The Quatuor Ébène impressed audiences around the world, not the least since their winning the ARD Competition in 2004. In Washington Pierre Colombet (first violin), Gabriel Le Magadure (second violin), Mathieu Herzog (viola), and Raphaël Merlin (cello) last played in 2006 where they offered repertoire staples (Bartók, Haydn, Ravel) at the Corcoranand examples of their other passion – Jazz – at the Library of Congress. On March 6th, they will embark on their first big North American tour, starting in Boston, criss-crossing the country by hitting Oklahoma, Gainsville, Portland, Seattle, New York’s Carnegie Hall, and – fortunately – Washington DC at the Library of Congress on March 13th. Even for a town spoiled with great chamber music, this recital of Debussy, Fauré, and Ravel should be circled in all music enthusiasts’ calendars.
Meanwhile, on August 18th this year, they gave their Salzburg Festival debut at the gorgeous Large Concert Hall of the Mozarteum. Their last concert before a months worth of vacation, it was at first a nervous, then free-wheeling, and on the whole triumphant debut.
J.Haydn, 3 Quartets,
B.Bartók, Quartets 1 - 3,
A.Webern, A.Berg, A.Schoenberg, Langsamer Satz, Lyric Suite, SQ4t.#4,
The searching first movement Lento of Bartók’s First String Quartet op.7 (1908, Szöllözy 40) doesn’t make it particularly easy to find one’s way into, but the ardor especially of the lower strings had the interested, if lamentably sparse audience engaged from beginning to end – when the quartet has reached the riveting Allegro vivace by way of (Allegro) Introduzione. From the very audibly cosseted Beethoven reminiscences right through the middle movement to the finale where Bartók’s freewheeling sprit and the “Peacock” folk-tune fly about and around our ears: This was an assault on all the senses in the most invigorating, stimulating way. If a quartet can’t let it rip during Bartók, then when?
During intermission a few people fled from Anton Webern’s name staring at them from the program. This might have been more understandable – though still lamentable – had the Quatuor Ébène programmed his String Quartet op.28 or Six Bagatelles op.9 which are admittedly ‘difficult’ listening. But on the menu was Webern’s Langsamer Satz (Slow Movement for String Quartet). The filigreed, high-romantic chromaticism is one of the most searing pieces of music ‘per square inch’ there is. It’s Tristan & Isolde condensed into 9 minutes. Magnificent the Ébène’s lush reading: a better case for Webern could scarcely have been made. Easily the highlight of this excellent recital, this was one of those examples where words fail and only music can continue to speak. The atmosphere of a whole hall collectively holding its breath during the most exquisite pianissimopassages alone elevated the recital to one of those rarest of moments that can instill, further, or restore one’s faith in music. Quiet ecstasy!

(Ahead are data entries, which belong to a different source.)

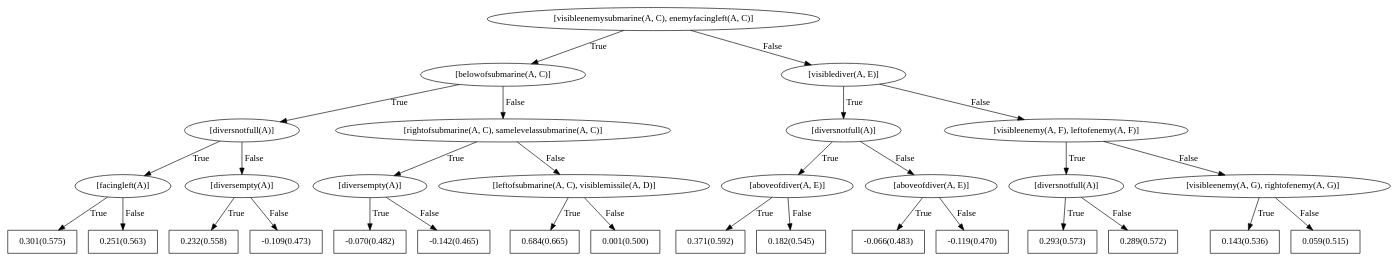
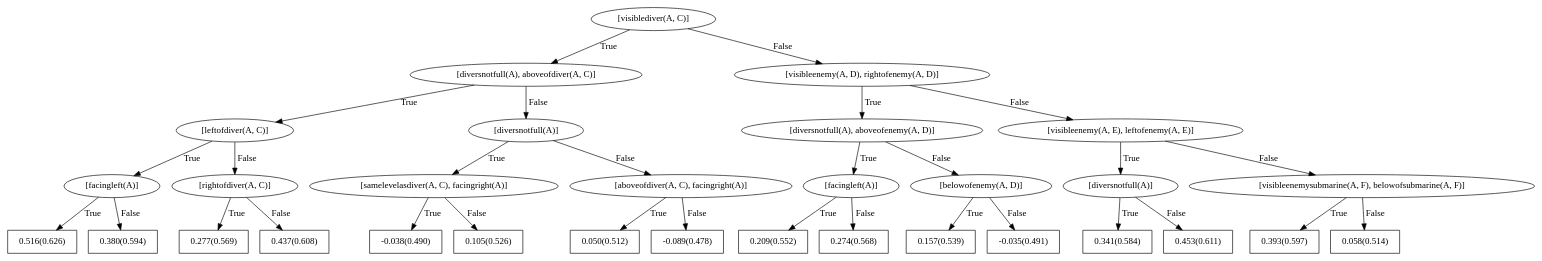
One commit to nikhileshp/NeSY-Imitation-Learning changed the diagram in rdn_models/seaquest/single_t/54_RZ_2461867/negpos_2_trees_1_depth_3_grounding_penalty/down/bRDNs/dotFiles/WILLTreeFor_action0.dot. Above: the diagram before and after it, drawn with Graphviz. The commit also changed 684 other files, not shown here.

```diff
--- a/rdn_models/seaquest/single_t/54_RZ_2461867/negpos_2_trees_1_depth_3_grounding_penalty/down/bRDNs/dotFiles/WILLTreeFor_action0.dot
+++ b/rdn_models/seaquest/single_t/54_RZ_2461867/negpos_2_trees_1_depth_3_grounding_penalty/down/bRDNs/dotFiles/WILLTreeFor_action0.dot
@@ -1,63 +1,63 @@
 digraph G{ 
-1[label = "[visibleenemysubmarine(A, C), enemyfacingleft(A, C)]"];
+1[label = "[visiblediver(A, C)]"];
 1 -> 2[label="True"];
 1 -> 3[label="False"];
-2[label = "[belowofsubmarine(A, C)]"];
+2[label = "[diversnotfull(A), aboveofdiver(A, C)]"];
 2 -> 4[label="True"];
 2 -> 5[label="False"];
-4[label = "[diversnotfull(A)]"];
+4[label = "[leftofdiver(A, C)]"];
 4 -> 6[label="True"];
 4 -> 7[label="False"];
 6[label = "[facingleft(A)]"];
 6 -> 8[label="True"];
 6 -> 9[label="False"];
-8[shape = box,label = "0.301(0.575)"];
-9[shape = box,label = "0.251(0.563)"];
-7[label = "[diversempty(A)]"];
+8[shape = box,label = "0.516(0.626)"];
+9[shape = box,label = "0.380(0.594)"];
+7[label = "[rightofdiver(A, C)]"];
 7 -> 10[label="True"];
 7 -> 11[label="False"];
-10[shape = box,label = "0.232(0.558)"];
-11[shape = box,label = "-0.109(0.473)"];
-5[label = "[rightofsubmarine(A, C), samelevelassubmarine(A, C)]"];
+10[shape = box,label = "0.277(0.569)"];
+11[shape = box,label = "0.437(0.608)"];
+5[label = "[diversnotfull(A)]"];
 5 -> 12[label="True"];
 5 -> 13[label="False"];
-12[label = "[diversempty(A)]"];
+12[label = "[samelevelasdiver(A, C), facingright(A)]"];
 12 -> 14[label="True"];
 12 -> 15[label="False"];
-14[shape = box,label = "-0.070(0.482)"];
-15[shape = box,label = "-0.142(0.465)"];
-13[label = "[leftofsubmarine(A, C), visiblemissile(A, D)]"];
+14[shape = box,label = "-0.038(0.490)"];
+15[shape = box,label = "0.105(0.526)"];
+13[label = "[aboveofdiver(A, C), facingright(A)]"];
 13 -> 16[label="True"];
 13 -> 17[label="False"];
-16[shape = box,label = "0.684(0.665)"];
-17[shape = box,label = "0.001(0.500)"];
-3[label = "[visiblediver(A, E)]"];
+16[shape = box,label = "0.050(0.512)"];
+17[shape = box,label = "-0.089(0.478)"];
+3[label = "[visibleenemy(A, D), rightofenemy(A, D)]"];
 3 -> 18[label="True"];
 3 -> 19[label="False"];
-18[label = "[diversnotfull(A)]"];
+18[label = "[diversnotfull(A), aboveofenemy(A, D)]"];
 18 -> 20[label="True"];
 18 -> 21[label="False"];
-20[label = "[aboveofdiver(A, E)]"];
+20[label = "[facingleft(A)]"];
 20 -> 22[label="True"];
 20 -> 23[label="False"];
-22[shape = box,label = "0.371(0.592)"];
-23[shape = box,label = "0.182(0.545)"];
-21[label = "[aboveofdiver(A, E)]"];
+22[shape = box,label = "0.209(0.552)"];
+23[shape = box,label = "0.274(0.568)"];
+21[label = "[belowofenemy(A, D)]"];
 21 -> 24[label="True"];
 21 -> 25[label="False"];
-24[shape = box,label = "-0.066(0.483)"];
-25[shape = box,label = "-0.119(0.470)"];
-19[label = "[visibleenemy(A, F), leftofenemy(A, F)]"];
+24[shape = box,label = "0.157(0.539)"];
+25[shape = box,label = "-0.035(0.491)"];
+19[label = "[visibleenemy(A, E), leftofenemy(A, E)]"];
 19 -> 26[label="True"];
 19 -> 27[label="False"];
 26[label = "[diversnotfull(A)]"];
 26 -> 28[label="True"];
 26 -> 29[label="False"];
-28[shape = box,label = "0.293(0.573)"];
-29[shape = box,label = "0.289(0.572)"];
-27[label = "[visibleenemy(A, G), rightofenemy(A, G)]"];
+28[shape = box,label = "0.341(0.584)"];
+29[shape = box,label = "0.453(0.611)"];
+27[label = "[visibleenemysubmarine(A, F), belowofsubmarine(A, F)]"];
 27 -> 30[label="True"];
 27 -> 31[label="False"];
-30[shape = box,label = "0.143(0.536)"];
-31[shape = box,label = "0.059(0.515)"];
+30[shape = box,label = "0.393(0.597)"];
+31[shape = box,label = "0.058(0.514)"];
 }
```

Back to earth for Ravel: a more gritty type of fun and joy – and the official twin of the Debussy Quartet. Not the elation of Webern or the exhaustive bursts of energy of the Bartók, but just the thing to deliver a kick and quicken one’s step on the way from the Mozarteum out into the awaiting Salzburg night. The first two movements were a display of the most nimble delicacy and wit, putting smiles on faces all around. The third movement was surprisingly dark and hovering, though lacking a little tension again. No matter: the Vif et agité finale ripped forth from their instruments like a bat out of hell. Instrument abuse in the service of music. This was music as entertainment – which is precisely what music is and what it should be. Three unconventional encores – Chick Corea’s “Spain”, Miles Davis’ “Kind of Blue”, and a Piazzola-esque rendition of the Pulp Fiction soundtrack underlined the aspect of brilliant entertainment.
Early October the Quatuor Ébène will issue their first recording on their new label, Virgin, with Fauré, Debussy, and Ravel.